# Aim of the task
Show all lines from the listing below that contain "annual".

# Stored data
++++++

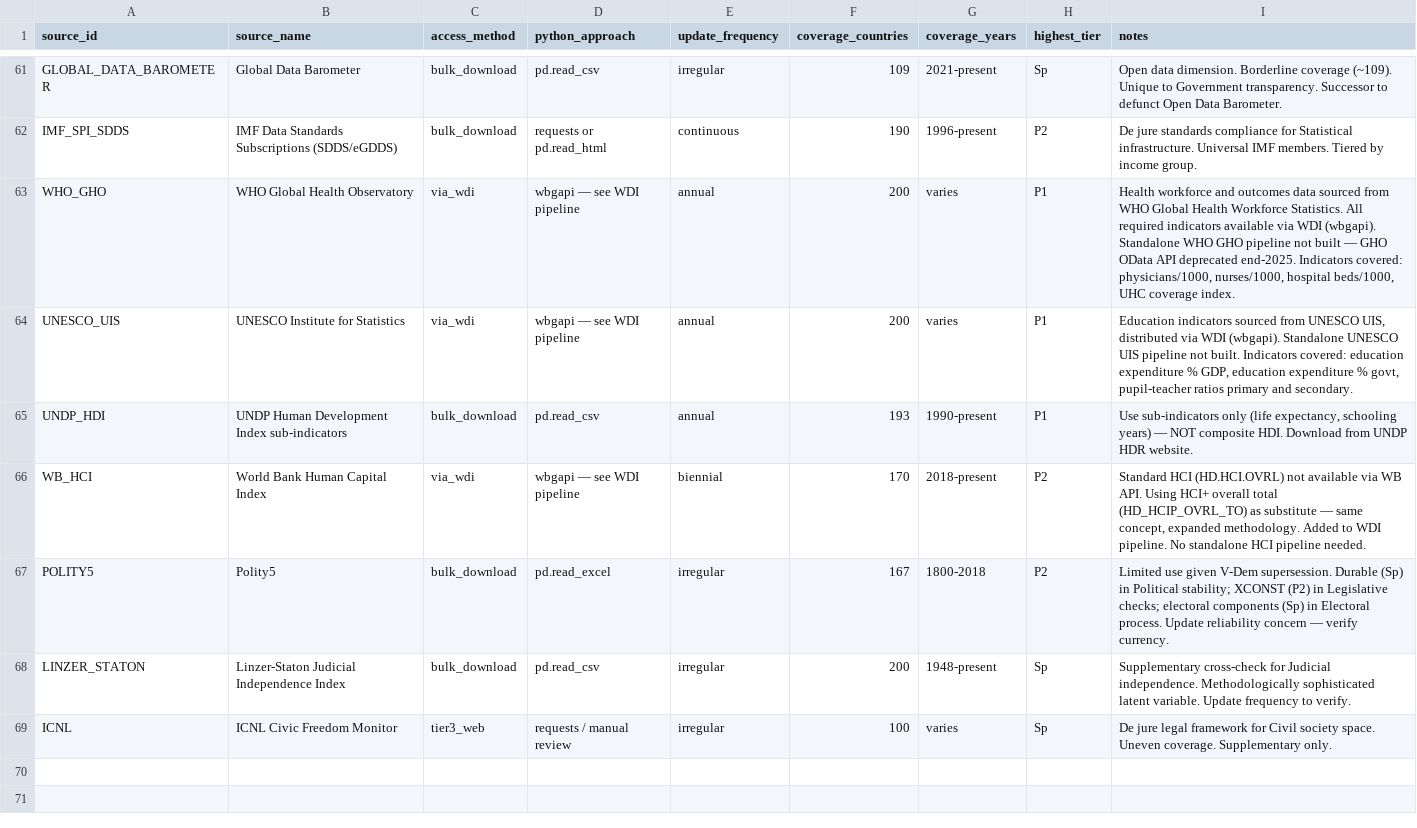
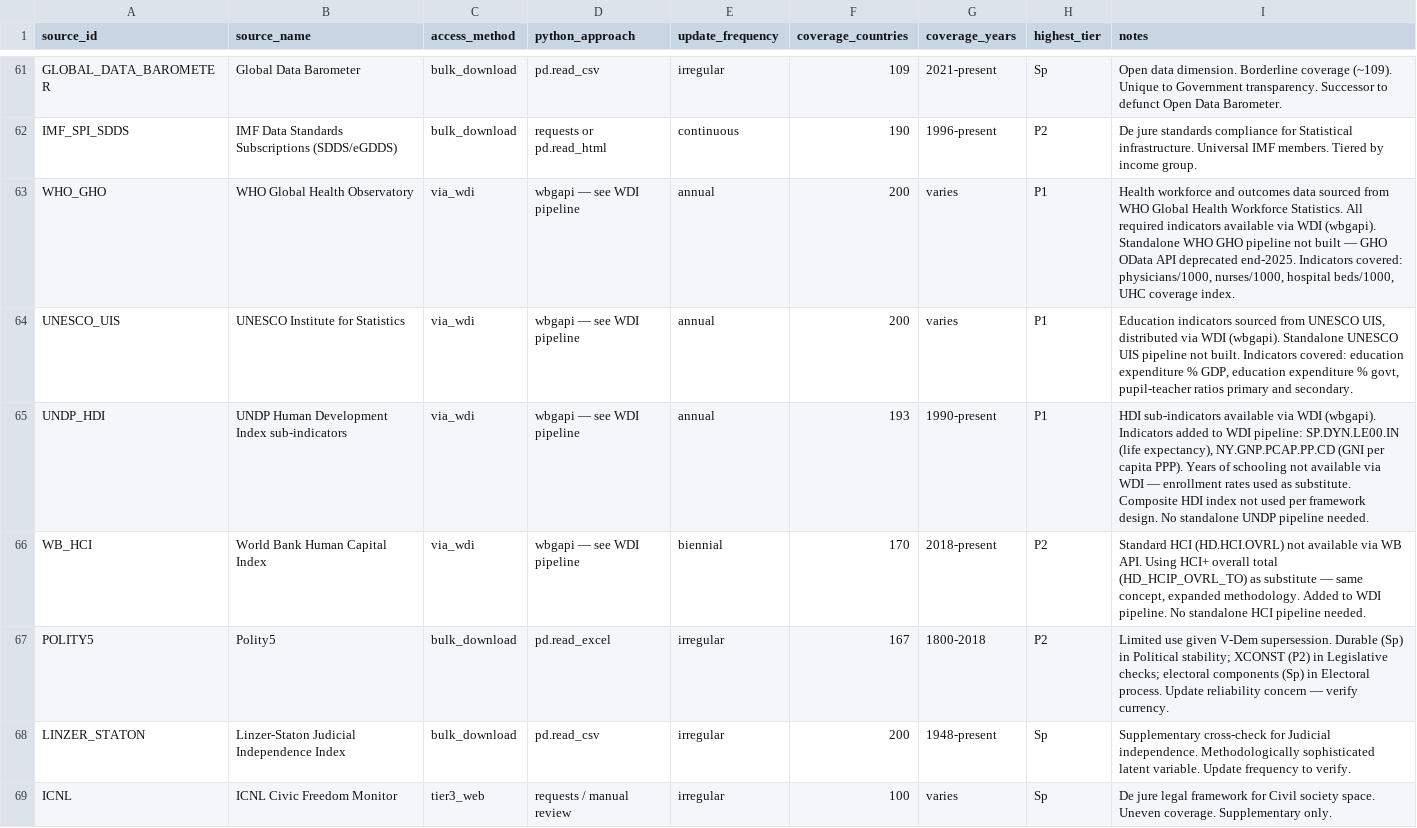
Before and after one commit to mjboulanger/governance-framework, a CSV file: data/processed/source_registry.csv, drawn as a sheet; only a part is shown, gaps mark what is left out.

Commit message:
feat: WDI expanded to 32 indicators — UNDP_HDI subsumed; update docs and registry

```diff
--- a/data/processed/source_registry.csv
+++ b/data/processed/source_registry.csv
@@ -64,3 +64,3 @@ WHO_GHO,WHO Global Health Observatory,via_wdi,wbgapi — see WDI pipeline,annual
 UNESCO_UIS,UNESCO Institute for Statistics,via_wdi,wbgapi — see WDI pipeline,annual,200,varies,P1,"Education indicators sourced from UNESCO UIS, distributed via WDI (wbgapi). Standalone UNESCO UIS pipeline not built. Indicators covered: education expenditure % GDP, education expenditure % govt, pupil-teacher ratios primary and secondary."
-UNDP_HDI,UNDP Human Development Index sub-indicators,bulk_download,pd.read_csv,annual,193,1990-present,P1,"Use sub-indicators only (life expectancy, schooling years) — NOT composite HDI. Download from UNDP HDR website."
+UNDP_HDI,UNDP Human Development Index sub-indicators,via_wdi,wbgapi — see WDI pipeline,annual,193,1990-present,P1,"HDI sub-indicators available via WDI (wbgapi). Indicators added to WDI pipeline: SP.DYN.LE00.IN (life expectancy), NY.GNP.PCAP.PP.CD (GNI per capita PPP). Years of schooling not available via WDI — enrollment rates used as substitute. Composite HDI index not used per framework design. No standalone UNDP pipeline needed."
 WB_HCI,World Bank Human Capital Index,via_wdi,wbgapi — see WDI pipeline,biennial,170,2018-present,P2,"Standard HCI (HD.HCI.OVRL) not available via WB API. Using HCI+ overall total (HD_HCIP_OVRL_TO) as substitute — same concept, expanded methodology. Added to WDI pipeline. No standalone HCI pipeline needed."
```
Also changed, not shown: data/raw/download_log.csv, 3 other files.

++++++

# Result of the exercise
@@ -64,3 +64,3 @@ WHO_GHO,WHO Global Health Observatory,via_wdi,wbgapi — see WDI pipeline,annual
 UNESCO_UIS,UNESCO Institute for Statistics,via_wdi,wbgapi — see WDI pipeline,annual,200,varies,P1,"Education indicators sourced from UNESCO UIS, distributed via WDI (wbgapi). Standalone UNESCO UIS pipeline not built. Indicators covered: education expenditure % GDP, education expenditure % govt, pupil-teacher ratios primary and secondary."
-UNDP_HDI,UNDP Human Development Index sub-indicators,bulk_download,pd.read_csv,annual,193,1990-present,P1,"Use sub-indicators only (life expectancy, schooling years) — NOT composite HDI. Download from UNDP HDR website."
+UNDP_HDI,UNDP Human Development Index sub-indicators,via_wdi,wbgapi — see WDI pipeline,annual,193,1990-present,P1,"HDI sub-indicators available via WDI (wbgapi). Indicators added to WDI pipeline: SP.DYN.LE00.IN (life expectancy), NY.GNP.PCAP.PP.CD (GNI per capita PPP). Years of schooling not available via WDI — enrollment rates used as substitute. Composite HDI index not used per framework design. No standalone UNDP pipeline needed."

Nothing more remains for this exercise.